▶ [EXERCISE PROMPT] Every line with the word "Link" in it should be extracted from the data that follows.

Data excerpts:

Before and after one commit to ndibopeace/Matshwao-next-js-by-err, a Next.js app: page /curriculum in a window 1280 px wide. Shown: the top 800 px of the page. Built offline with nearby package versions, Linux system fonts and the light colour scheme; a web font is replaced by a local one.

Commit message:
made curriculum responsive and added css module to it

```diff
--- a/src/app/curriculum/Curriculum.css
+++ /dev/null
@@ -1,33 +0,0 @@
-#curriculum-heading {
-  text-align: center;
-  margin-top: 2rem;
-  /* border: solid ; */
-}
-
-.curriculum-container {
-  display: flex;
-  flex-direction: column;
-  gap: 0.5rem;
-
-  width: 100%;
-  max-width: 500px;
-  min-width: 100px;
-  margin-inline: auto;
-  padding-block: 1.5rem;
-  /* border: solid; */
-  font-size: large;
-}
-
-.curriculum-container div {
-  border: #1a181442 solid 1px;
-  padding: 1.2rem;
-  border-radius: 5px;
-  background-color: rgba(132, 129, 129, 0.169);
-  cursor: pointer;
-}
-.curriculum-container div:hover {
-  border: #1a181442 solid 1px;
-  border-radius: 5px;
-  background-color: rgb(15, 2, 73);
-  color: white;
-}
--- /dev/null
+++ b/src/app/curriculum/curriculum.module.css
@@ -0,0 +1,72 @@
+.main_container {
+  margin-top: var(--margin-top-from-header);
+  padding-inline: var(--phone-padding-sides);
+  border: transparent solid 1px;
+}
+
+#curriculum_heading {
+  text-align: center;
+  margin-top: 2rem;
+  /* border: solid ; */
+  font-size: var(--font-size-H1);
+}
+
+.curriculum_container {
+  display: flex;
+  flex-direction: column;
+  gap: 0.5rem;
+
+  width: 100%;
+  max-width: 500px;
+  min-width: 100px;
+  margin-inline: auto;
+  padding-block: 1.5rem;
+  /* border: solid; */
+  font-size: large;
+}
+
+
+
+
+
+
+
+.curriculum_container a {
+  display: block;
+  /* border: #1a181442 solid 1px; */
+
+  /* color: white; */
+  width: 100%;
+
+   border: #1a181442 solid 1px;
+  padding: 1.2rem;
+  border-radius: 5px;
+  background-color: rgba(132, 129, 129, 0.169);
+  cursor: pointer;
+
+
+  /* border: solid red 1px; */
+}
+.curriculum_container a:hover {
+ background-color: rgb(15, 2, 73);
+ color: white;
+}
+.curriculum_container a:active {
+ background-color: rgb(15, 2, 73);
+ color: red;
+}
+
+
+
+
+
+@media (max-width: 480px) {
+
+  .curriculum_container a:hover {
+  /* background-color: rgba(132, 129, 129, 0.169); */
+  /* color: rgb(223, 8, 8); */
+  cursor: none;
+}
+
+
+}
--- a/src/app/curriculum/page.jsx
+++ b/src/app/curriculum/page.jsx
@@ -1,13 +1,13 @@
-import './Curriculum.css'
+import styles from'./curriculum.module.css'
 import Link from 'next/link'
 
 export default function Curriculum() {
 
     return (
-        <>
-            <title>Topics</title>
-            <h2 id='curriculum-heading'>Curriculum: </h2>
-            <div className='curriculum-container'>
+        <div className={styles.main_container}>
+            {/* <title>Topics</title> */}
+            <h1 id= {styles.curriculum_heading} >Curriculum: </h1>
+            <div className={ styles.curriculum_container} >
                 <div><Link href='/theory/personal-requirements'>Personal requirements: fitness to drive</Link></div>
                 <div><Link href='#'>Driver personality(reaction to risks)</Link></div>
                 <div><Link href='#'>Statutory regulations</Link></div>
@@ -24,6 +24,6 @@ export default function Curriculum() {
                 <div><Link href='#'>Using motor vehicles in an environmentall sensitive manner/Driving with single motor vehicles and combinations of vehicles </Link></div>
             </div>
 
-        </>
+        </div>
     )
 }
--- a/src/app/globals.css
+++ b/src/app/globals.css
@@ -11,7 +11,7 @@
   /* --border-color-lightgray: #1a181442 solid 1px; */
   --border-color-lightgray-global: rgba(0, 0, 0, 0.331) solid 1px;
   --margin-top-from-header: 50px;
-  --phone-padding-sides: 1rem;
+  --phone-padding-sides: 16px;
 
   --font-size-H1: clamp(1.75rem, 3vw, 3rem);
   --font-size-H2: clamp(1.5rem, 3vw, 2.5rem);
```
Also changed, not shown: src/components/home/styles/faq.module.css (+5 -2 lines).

▶ [RESULT OF THIS EXERCISE]
 import Link from 'next/link'
                 <div><Link href='/theory/personal-requirements'>Personal requirements: fitness to drive</Link></div>
                 <div><Link href='#'>Driver personality(reaction to risks)</Link></div>
                 <div><Link href='#'>Statutory regulations</Link></div>
                 <div><Link href='#'>Using motor vehicles in an environmentall sensitive manner/Driving with single motor vehicles and combinations of vehicles </Link></div>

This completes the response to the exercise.